● **Instructions for the task**
Output each record below exactly, leaving any picture out of the copy.

● **User interface change data**

■ ■ ■ ■

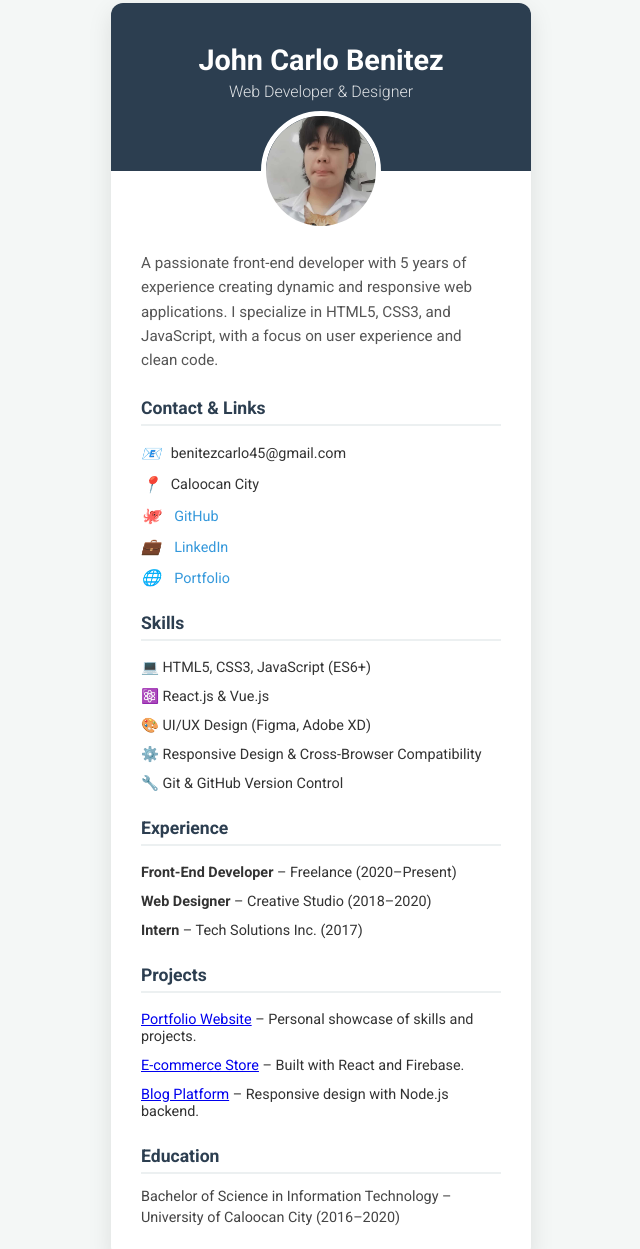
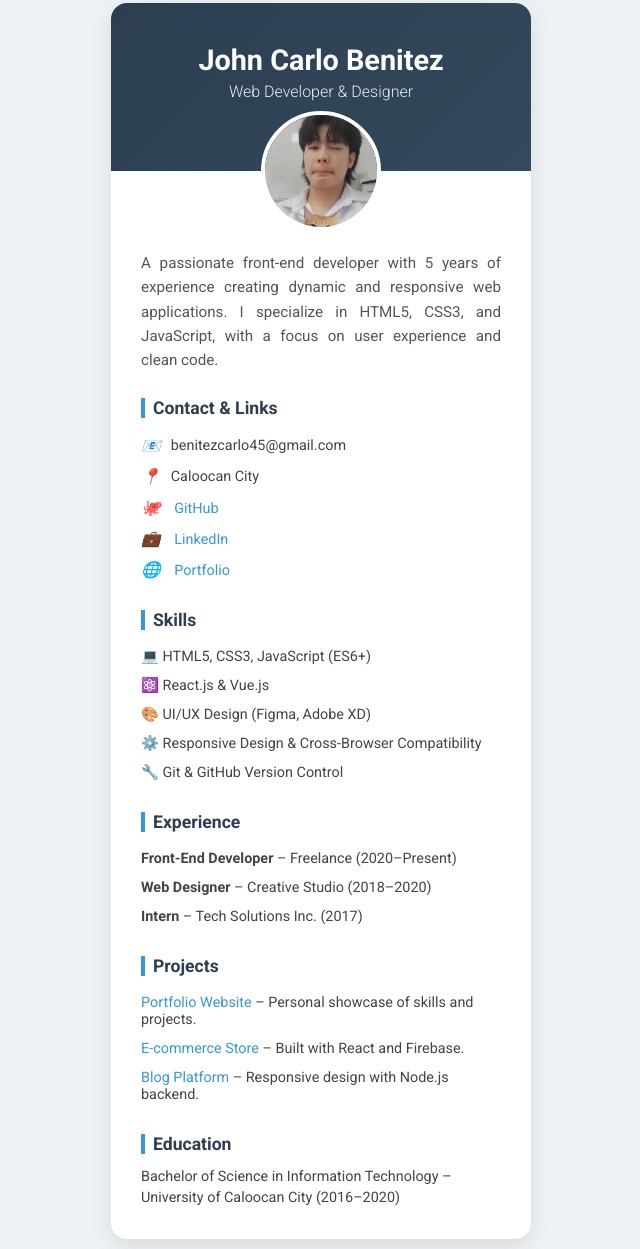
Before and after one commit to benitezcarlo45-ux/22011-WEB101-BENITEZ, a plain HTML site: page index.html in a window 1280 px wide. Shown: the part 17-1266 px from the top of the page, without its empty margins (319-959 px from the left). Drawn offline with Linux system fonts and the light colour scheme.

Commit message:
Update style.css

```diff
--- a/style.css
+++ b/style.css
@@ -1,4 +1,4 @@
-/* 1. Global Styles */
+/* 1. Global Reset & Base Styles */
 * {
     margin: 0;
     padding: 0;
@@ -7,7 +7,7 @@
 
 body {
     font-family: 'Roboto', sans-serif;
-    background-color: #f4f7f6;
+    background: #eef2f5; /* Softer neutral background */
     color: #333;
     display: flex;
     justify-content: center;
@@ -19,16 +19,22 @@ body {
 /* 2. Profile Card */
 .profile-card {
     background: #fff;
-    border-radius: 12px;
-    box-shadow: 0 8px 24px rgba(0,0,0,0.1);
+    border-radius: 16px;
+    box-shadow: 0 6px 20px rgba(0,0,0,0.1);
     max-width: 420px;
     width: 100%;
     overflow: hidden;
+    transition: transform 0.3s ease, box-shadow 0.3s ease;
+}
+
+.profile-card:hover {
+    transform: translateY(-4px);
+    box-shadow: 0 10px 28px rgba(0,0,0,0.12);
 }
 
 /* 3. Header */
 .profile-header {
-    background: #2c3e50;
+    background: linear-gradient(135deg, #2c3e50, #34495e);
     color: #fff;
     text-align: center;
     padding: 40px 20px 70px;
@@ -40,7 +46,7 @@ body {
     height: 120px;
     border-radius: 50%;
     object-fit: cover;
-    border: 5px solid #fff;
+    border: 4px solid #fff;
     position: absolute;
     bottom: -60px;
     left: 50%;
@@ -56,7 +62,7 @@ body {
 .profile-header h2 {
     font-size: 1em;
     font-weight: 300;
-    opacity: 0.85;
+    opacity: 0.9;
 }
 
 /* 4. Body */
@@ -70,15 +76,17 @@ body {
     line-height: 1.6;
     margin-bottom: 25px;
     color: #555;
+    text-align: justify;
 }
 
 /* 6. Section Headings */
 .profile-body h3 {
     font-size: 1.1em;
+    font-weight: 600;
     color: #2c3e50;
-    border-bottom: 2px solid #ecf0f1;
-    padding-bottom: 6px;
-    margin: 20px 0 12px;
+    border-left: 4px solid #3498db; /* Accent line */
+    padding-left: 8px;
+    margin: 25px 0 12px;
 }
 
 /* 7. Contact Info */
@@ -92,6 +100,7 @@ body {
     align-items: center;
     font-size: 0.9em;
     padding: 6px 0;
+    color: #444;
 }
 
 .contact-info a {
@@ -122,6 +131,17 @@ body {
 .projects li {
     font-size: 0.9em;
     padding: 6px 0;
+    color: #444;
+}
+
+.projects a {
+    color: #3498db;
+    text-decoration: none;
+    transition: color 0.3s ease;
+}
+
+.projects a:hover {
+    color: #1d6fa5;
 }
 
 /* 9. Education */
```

■ ■ ■ ■

● **Output for this exercise**
Before and after one commit to benitezcarlo45-ux/22011-WEB101-BENITEZ, a plain HTML site: page index.html in a window 1280 px wide. Shown: the part 17-1266 px from the top of the page, without its empty margins (319-959 px from the left). Drawn offline with Linux system fonts and the light colour scheme.

Commit message:
Update style.css

```diff
--- a/style.css
+++ b/style.css
@@ -1,4 +1,4 @@
-/* 1. Global Styles */
+/* 1. Global Reset & Base Styles */
 * {
     margin: 0;
     padding: 0;
@@ -7,7 +7,7 @@
 
 body {
     font-family: 'Roboto', sans-serif;
-    background-color: #f4f7f6;
+    background: #eef2f5; /* Softer neutral background */
     color: #333;
     display: flex;
     justify-content: center;
@@ -19,16 +19,22 @@ body {
 /* 2. Profile Card */
 .profile-card {
     background: #fff;
-    border-radius: 12px;
-    box-shadow: 0 8px 24px rgba(0,0,0,0.1);
+    border-radius: 16px;
+    box-shadow: 0 6px 20px rgba(0,0,0,0.1);
     max-width: 420px;
     width: 100%;
     overflow: hidden;
+    transition: transform 0.3s ease, box-shadow 0.3s ease;
+}
+
+.profile-card:hover {
+    transform: translateY(-4px);
+    box-shadow: 0 10px 28px rgba(0,0,0,0.12);
 }
 
 /* 3. Header */
 .profile-header {
-    background: #2c3e50;
+    background: linear-gradient(135deg, #2c3e50, #34495e);
     color: #fff;
     text-align: center;
     padding: 40px 20px 70px;
@@ -40,7 +46,7 @@ body {
     height: 120px;
     border-radius: 50%;
     object-fit: cover;
-    border: 5px solid #fff;
+    border: 4px solid #fff;
     position: absolute;
     bottom: -60px;
     left: 50%;
@@ -56,7 +62,7 @@ body {
 .profile-header h2 {
     font-size: 1em;
     font-weight: 300;
-    opacity: 0.85;
+    opacity: 0.9;
 }
 
 /* 4. Body */
@@ -70,15 +76,17 @@ body {
     line-height: 1.6;
     margin-bottom: 25px;
     color: #555;
+    text-align: justify;
 }
 
 /* 6. Section Headings */
 .profile-body h3 {
     font-size: 1.1em;
+    font-weight: 600;
     color: #2c3e50;
-    border-bottom: 2px solid #ecf0f1;
-    padding-bottom: 6px;
-    margin: 20px 0 12px;
+    border-left: 4px solid #3498db; /* Accent line */
+    padding-left: 8px;
+    margin: 25px 0 12px;
 }
 
 /* 7. Contact Info */
@@ -92,6 +100,7 @@ body {
     align-items: center;
     font-size: 0.9em;
     padding: 6px 0;
+    color: #444;
 }
 
 .contact-info a {
@@ -122,6 +131,17 @@ body {
 .projects li {
     font-size: 0.9em;
     padding: 6px 0;
+    color: #444;
+}
+
+.projects a {
+    color: #3498db;
+    text-decoration: none;
+    transition: color 0.3s ease;
+}
+
+.projects a:hover {
+    color: #1d6fa5;
 }
 
 /* 9. Education */
```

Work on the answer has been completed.